never supposed to be for the rich. It wasn’t played for tourists
and aspiring aficionados. Jazz is American music—peoples’ music to
loosen up your average stiff. Back in the day, (whenever that day came and went),
a place like Smalls on 10th St. and 7th. Ave. So. would be considered a neighborhood
treasure, and for almost 10 years, the regulars here have certainly believed
Ari Roland has played Smalls more than 2000 times over the past eight and a
half years. He has joined players such as Zaid Nasser on alto sax in a steady
rotation of up to 18 different groups a week. These groups get paid—fair
wages—and then many of these same players, along with you-never-know-who,
come back later to jam from three to six in the morning.
now enrolled at Oberlin, has been coming down from Riverside ever since high
school. She’s sitting next to a fellow sketching the trio performing what
I think is a Joe Jackson number, only in 7/8 time. The $10 cover, late hours
and sit-anywhere, bring-your-own policies are what first drew her and her schoolmates.
They come back for the music.
weekend lines around the corner, the place is shutting its doors in a few days.
Blame it on the economy, the smoking ban, the fire department, the limited capacity
or the tourists—it still sounds like another piece of social science shit
news, as it were, is that this has happened before. It happened to the Knitting
Factory and it happened to Cafe Wha?, and both survived with their basic souls
intact. They may not be as cozy as before, but most of the old acts returned,
often to their benefit in the new spaces. It’s something of a fact and
irony that whatever stays clandestine around here for more than a couple of
weeks will either go broke, or some long arm of the city will drive it so far
underground nobody can ever find it.
jazz isn’t like promoting a rave. You don’t see much guerrilla marketing
for a jazz gig. You can’t cart around a sound system and wheel in a DJ
to a different warehouse every week. Nitrous oxide balloons might still sell
to some of the crowd, but you need to provide the little things, like chairs
and good acoustics.
Smalls owner Mitchell Borden is looking a little bit further down the road to
Fat Cat at 75 Christopher St., primarily a pool bar offering tables by the hour.
The side of this larger space was opened to musical acts from Thursdays through
Saturdays. Capacity is about 150 and the cover is usually $15. The sound is
surprisingly close, and the pool hall is forgotten with the first chords.
known for leading his big band at Smalls on Mondays, added Fat Cat to his schedule
with ease. This is no doubt due, in some measure, to the fact that his electric
sextet had the chance to develop at Smalls. Borden is well-known for supporting
players with rehearsal time, steady gigs and even monetary help. His philosophy
is simple and functional: The more you play, the better you get. How much better
Lindner can get is anyone’s guess. He’s a fascinating virtuoso and
a generous band leader. His players keep working on a modern-day big-band sound
that requires plenty of musical space.

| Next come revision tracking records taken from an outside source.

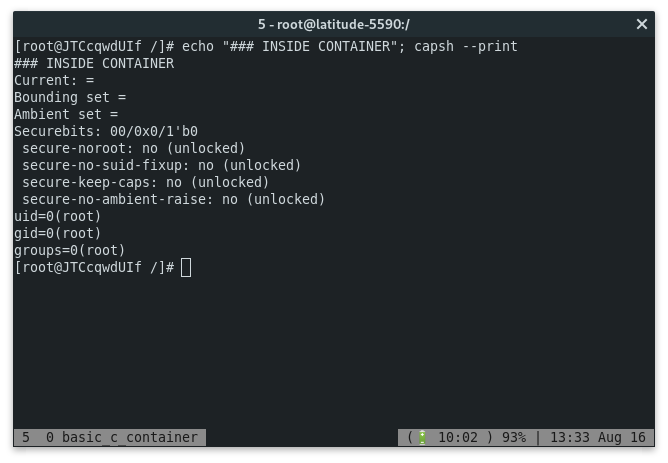
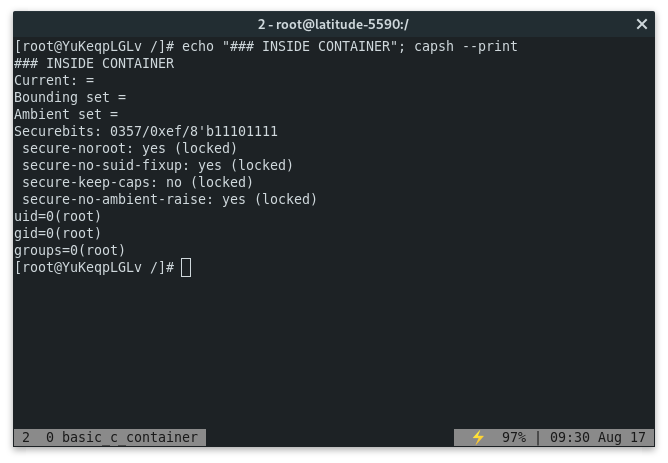
add secbits to process control

diff --git a/src/main.c b/src/main.c
@@ -16,6 +16,7 @@
 #include <dirent.h>
 #include <errno.h>
 #include <linux/capability.h>
+#include <linux/securebits.h>
 #include <sched.h>
 #include <signal.h>
 #include <stdio.h>
@@ -247,6 +248,15 @@ void drop_capabilities()
             return;
         }
     }
+
+    // set securebits:
+    //
+    prctl(PR_SET_SECUREBITS,
+                     SECBIT_NOROOT |
+                     SECBIT_NO_SETUID_FIXUP |
+                     SECBIT_KEEP_CAPS |
+                     SECBIT_NO_CAP_AMBIENT_RAISE |
+                     SECURE_ALL_LOCKS);
 
     // dropping inheritable capabilities
     cap_t caps = NULL;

regulars making the move to Fat Cat include Mark Turner, Kurt Rosenwinkel, Seamus
Blake and Chris Potter.
Ari Roland seemed optimistic
despite the closing. "These days it will be hard to replace somewhere like Smalls,
where a kid from Jersey or from the Island could take a train into the Village,
then sit down, get a little buzz going and feel a part of the scene—take
it all in. A place where players can really work on their chops. But there will
always be another place to play—because this is New York and that’s
what we do. We play and we listen."